[Front-end code edit data]
- Opening Delimiter -
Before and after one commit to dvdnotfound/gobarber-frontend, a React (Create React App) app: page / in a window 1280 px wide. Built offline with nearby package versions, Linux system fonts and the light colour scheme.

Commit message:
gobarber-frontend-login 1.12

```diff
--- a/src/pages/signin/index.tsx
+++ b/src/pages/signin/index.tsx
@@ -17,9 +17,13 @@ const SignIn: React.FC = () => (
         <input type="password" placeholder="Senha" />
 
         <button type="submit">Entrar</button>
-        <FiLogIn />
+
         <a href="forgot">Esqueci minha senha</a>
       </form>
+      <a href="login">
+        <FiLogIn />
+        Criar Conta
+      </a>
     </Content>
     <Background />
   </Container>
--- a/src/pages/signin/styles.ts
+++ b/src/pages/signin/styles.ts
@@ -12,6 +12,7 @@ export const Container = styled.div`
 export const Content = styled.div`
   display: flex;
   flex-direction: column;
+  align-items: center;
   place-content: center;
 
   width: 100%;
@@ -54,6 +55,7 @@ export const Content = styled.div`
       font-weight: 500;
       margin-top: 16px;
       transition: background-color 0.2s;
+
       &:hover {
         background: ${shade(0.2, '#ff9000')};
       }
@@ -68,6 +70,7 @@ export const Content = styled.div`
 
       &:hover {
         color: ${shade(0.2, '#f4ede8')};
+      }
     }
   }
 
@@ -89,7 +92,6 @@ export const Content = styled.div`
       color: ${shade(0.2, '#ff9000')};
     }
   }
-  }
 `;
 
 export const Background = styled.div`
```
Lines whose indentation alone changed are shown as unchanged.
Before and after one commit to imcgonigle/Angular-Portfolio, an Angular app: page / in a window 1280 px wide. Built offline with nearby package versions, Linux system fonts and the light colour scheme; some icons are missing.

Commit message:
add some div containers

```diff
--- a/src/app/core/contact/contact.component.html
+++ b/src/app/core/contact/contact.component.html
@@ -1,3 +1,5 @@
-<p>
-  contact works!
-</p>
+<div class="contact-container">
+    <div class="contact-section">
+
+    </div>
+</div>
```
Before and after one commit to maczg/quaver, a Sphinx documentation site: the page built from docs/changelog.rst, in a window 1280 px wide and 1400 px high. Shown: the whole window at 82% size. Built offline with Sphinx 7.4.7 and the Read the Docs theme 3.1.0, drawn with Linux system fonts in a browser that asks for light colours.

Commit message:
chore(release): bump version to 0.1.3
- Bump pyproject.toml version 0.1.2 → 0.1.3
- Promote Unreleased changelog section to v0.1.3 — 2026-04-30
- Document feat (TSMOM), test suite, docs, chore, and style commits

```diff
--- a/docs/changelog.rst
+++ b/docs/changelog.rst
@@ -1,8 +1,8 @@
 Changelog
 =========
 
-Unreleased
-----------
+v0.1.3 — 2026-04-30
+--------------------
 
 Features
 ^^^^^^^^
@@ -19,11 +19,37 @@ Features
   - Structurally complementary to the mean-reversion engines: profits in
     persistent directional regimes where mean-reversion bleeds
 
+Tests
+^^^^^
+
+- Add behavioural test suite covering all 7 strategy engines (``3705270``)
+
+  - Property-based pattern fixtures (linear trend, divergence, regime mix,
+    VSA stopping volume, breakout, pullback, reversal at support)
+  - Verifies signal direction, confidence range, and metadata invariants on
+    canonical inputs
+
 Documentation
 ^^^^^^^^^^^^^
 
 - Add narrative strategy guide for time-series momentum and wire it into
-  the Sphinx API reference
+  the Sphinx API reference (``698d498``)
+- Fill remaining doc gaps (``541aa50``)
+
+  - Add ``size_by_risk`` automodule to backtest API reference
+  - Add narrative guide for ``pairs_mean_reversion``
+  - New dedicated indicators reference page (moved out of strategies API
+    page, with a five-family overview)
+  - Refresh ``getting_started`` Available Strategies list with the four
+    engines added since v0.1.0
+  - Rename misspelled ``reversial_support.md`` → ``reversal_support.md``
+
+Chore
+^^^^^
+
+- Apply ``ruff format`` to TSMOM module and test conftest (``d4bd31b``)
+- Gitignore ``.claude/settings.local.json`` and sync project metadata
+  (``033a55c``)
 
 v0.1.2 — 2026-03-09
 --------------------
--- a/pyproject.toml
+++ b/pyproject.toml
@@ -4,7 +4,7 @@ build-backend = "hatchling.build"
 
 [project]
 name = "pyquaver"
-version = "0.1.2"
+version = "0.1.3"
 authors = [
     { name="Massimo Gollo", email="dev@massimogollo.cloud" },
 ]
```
- Closing Delimiter -
What you are asked to do: For every entry above, give it back exactly as written.

Reply:
Before and after one commit to dvdnotfound/gobarber-frontend, a React (Create React App) app: page / in a window 1280 px wide. Built offline with nearby package versions, Linux system fonts and the light colour scheme.

Commit message:
gobarber-frontend-login 1.12

```diff
--- a/src/pages/signin/index.tsx
+++ b/src/pages/signin/index.tsx
@@ -17,9 +17,13 @@ const SignIn: React.FC = () => (
         <input type="password" placeholder="Senha" />
 
         <button type="submit">Entrar</button>
-        <FiLogIn />
+
         <a href="forgot">Esqueci minha senha</a>
       </form>
+      <a href="login">
+        <FiLogIn />
+        Criar Conta
+      </a>
     </Content>
     <Background />
   </Container>
--- a/src/pages/signin/styles.ts
+++ b/src/pages/signin/styles.ts
@@ -12,6 +12,7 @@ export const Container = styled.div`
 export const Content = styled.div`
   display: flex;
   flex-direction: column;
+  align-items: center;
   place-content: center;
 
   width: 100%;
@@ -54,6 +55,7 @@ export const Content = styled.div`
       font-weight: 500;
       margin-top: 16px;
       transition: background-color 0.2s;
+
       &:hover {
         background: ${shade(0.2, '#ff9000')};
       }
@@ -68,6 +70,7 @@ export const Content = styled.div`
 
       &:hover {
         color: ${shade(0.2, '#f4ede8')};
+      }
     }
   }
 
@@ -89,7 +92,6 @@ export const Content = styled.div`
       color: ${shade(0.2, '#ff9000')};
     }
   }
-  }
 `;
 
 export const Background = styled.div`
```
Lines whose indentation alone changed are shown as unchanged.
Before and after one commit to imcgonigle/Angular-Portfolio, an Angular app: page / in a window 1280 px wide. Built offline with nearby package versions, Linux system fonts and the light colour scheme; some icons are missing.

Commit message:
add some div containers

```diff
--- a/src/app/core/contact/contact.component.html
+++ b/src/app/core/contact/contact.component.html
@@ -1,3 +1,5 @@
-<p>
-  contact works!
-</p>
+<div class="contact-container">
+    <div class="contact-section">
+
+    </div>
+</div>
```
Before and after one commit to maczg/quaver, a Sphinx documentation site: the page built from docs/changelog.rst, in a window 1280 px wide and 1400 px high. Shown: the whole window at 82% size. Built offline with Sphinx 7.4.7 and the Read the Docs theme 3.1.0, drawn with Linux system fonts in a browser that asks for light colours.

Commit message:
chore(release): bump version to 0.1.3
- Bump pyproject.toml version 0.1.2 → 0.1.3
- Promote Unreleased changelog section to v0.1.3 — 2026-04-30
- Document feat (TSMOM), test suite, docs, chore, and style commits

```diff
--- a/docs/changelog.rst
+++ b/docs/changelog.rst
@@ -1,8 +1,8 @@
 Changelog
 =========
 
-Unreleased
-----------
+v0.1.3 — 2026-04-30
+--------------------
 
 Features
 ^^^^^^^^
@@ -19,11 +19,37 @@ Features
   - Structurally complementary to the mean-reversion engines: profits in
     persistent directional regimes where mean-reversion bleeds
 
+Tests
+^^^^^
+
+- Add behavioural test suite covering all 7 strategy engines (``3705270``)
+
+  - Property-based pattern fixtures (linear trend, divergence, regime mix,
+    VSA stopping volume, breakout, pullback, reversal at support)
+  - Verifies signal direction, confidence range, and metadata invariants on
+    canonical inputs
+
 Documentation
 ^^^^^^^^^^^^^
 
 - Add narrative strategy guide for time-series momentum and wire it into
-  the Sphinx API reference
+  the Sphinx API reference (``698d498``)
+- Fill remaining doc gaps (``541aa50``)
+
+  - Add ``size_by_risk`` automodule to backtest API reference
+  - Add narrative guide for ``pairs_mean_reversion``
+  - New dedicated indicators reference page (moved out of strategies API
+    page, with a five-family overview)
+  - Refresh ``getting_started`` Available Strategies list with the four
+    engines added since v0.1.0
+  - Rename misspelled ``reversial_support.md`` → ``reversal_support.md``
+
+Chore
+^^^^^
+
+- Apply ``ruff format`` to TSMOM module and test conftest (``d4bd31b``)
+- Gitignore ``.claude/settings.local.json`` and sync project metadata
+  (``033a55c``)
 
 v0.1.2 — 2026-03-09
 --------------------
--- a/pyproject.toml
+++ b/pyproject.toml
@@ -4,7 +4,7 @@ build-backend = "hatchling.build"
 
 [project]
 name = "pyquaver"
-version = "0.1.2"
+version = "0.1.3"
 authors = [
     { name="Massimo Gollo", email="dev@massimogollo.cloud" },
 ]
```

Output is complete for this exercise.